anti-war left” for a Fred Phelps protest at the funeral of
a fallen soldier.
Fred Phelps has made a life’s work of protesting
the funerals of gay Americans—like murdered student Matthew
Shepard—and the funerals of their supporters, such as the
late Sen. Paul Wellstone.
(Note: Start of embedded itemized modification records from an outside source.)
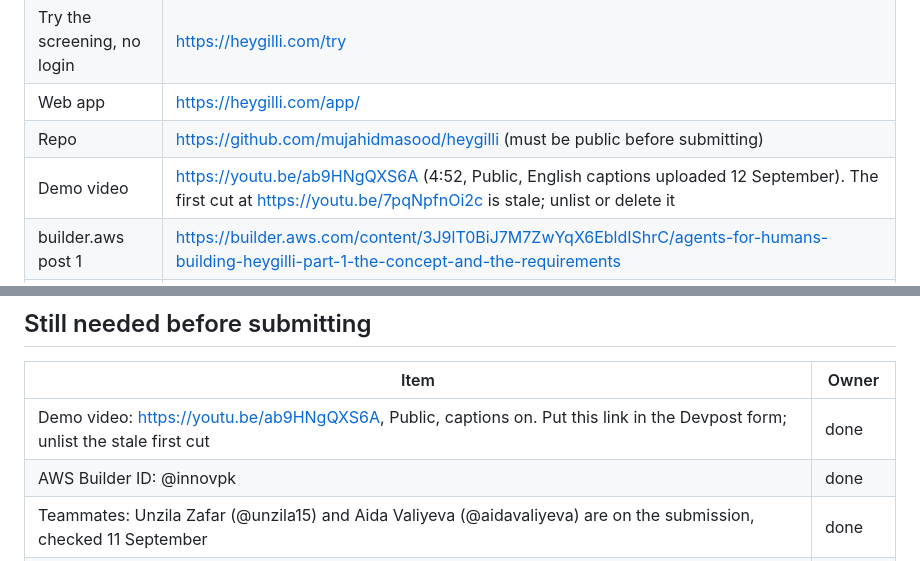
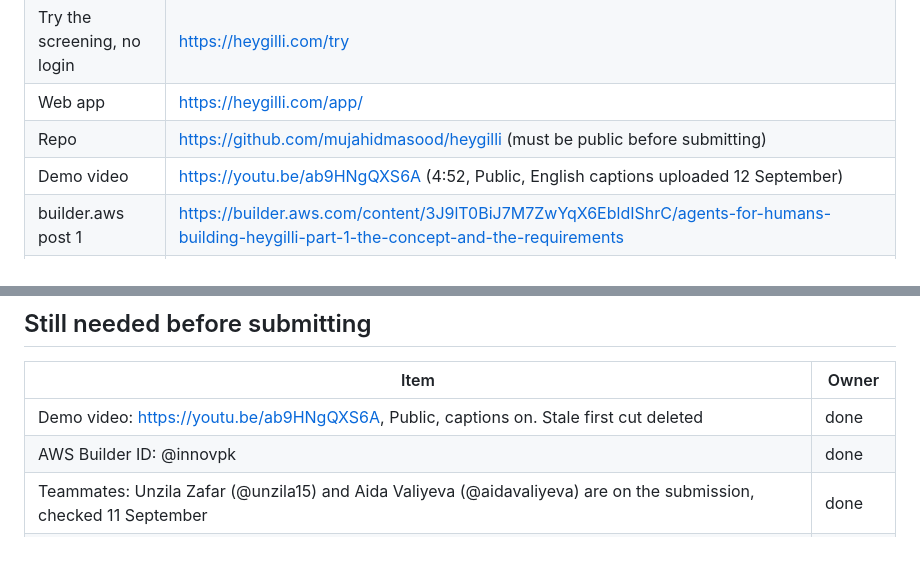
Before and after one commit to innovpk/heygilli, a Markdown page: docs/devpost-submission.md, 2 parts joined by grey strips. Drawn GitHub-style.

Commit message:
Record that stale video cut is deleted

```diff
--- a/docs/devpost-submission.md
+++ b/docs/devpost-submission.md
@@ -133,7 +133,7 @@ Around the agents: a **FastAPI** gateway on Render (REST plus one WebSocket per
 | Try the screening, no login | https://heygilli.com/try |
 | Web app | https://heygilli.com/app/ |
 | Repo | https://github.com/mujahidmasood/heygilli (must be public before submitting) |
-| Demo video | https://youtu.be/ab9HNgQXS6A (4:52, Public, English captions uploaded 12 September). The first cut at https://youtu.be/7pqNpfnOi2c is stale; unlist or delete it |
+| Demo video | https://youtu.be/ab9HNgQXS6A (4:52, Public, English captions uploaded 12 September) |
 | builder.aws post 1 | https://builder.aws.com/content/3J9lT0BiJ7M7ZwYqX6EbldIShrC/agents-for-humans-building-heygilli-part-1-the-concept-and-the-requirements |
 | builder.aws post 2 | https://builder.aws.com/content/3J9lmlk9RcHyUqdhf08wPp8ZsGZ/agents-for-humans-building-heygilli-part-2-designing-eight-agents-with-strands |
 | builder.aws post 3 | still needed |
@@ -161,7 +161,7 @@ Around the agents: a **FastAPI** gateway on Render (REST plus one WebSocket per
 
 | Item | Owner |
 |---|---|
-| Demo video: https://youtu.be/ab9HNgQXS6A, Public, captions on. Put this link in the Devpost form; unlist the stale first cut | done |
+| Demo video: https://youtu.be/ab9HNgQXS6A, Public, captions on. Stale first cut deleted | done |
 | AWS Builder ID: @innovpk | done |
 | Teammates: Unzila Zafar (@unzila15) and Aida Valiyeva (@aidavaliyeva) are on the submission, checked 11 September | done |
 | Repo public. The ad clip is out of the code and off heygilli.com; it remains only in the history of two early commits | author |
```
Also changed, not shown: docs/submission-checklist.md (+1 -1 lines).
More recently, he has begun demonstrating
outside the funerals of U.S. troops killed during the federal government’s
occupation of Iraq, celebrating their deaths as punishment for some
Americans’ acceptance of gay people.
After Phelps and supporters demonstrated outside
the Aug. 28 funeral of Sgt. Jeremy Doyle of Indianapolis, Hannity
said, “I guess this is just another example of how the antiwar
left supports our brave troops.”
Hannity also claimed that the peace group Code
Pink protested against U.S. troops at a veterans’ hospital.
Code Pink members were actually protesting the federal government’s
lack of funding for injured soldiers.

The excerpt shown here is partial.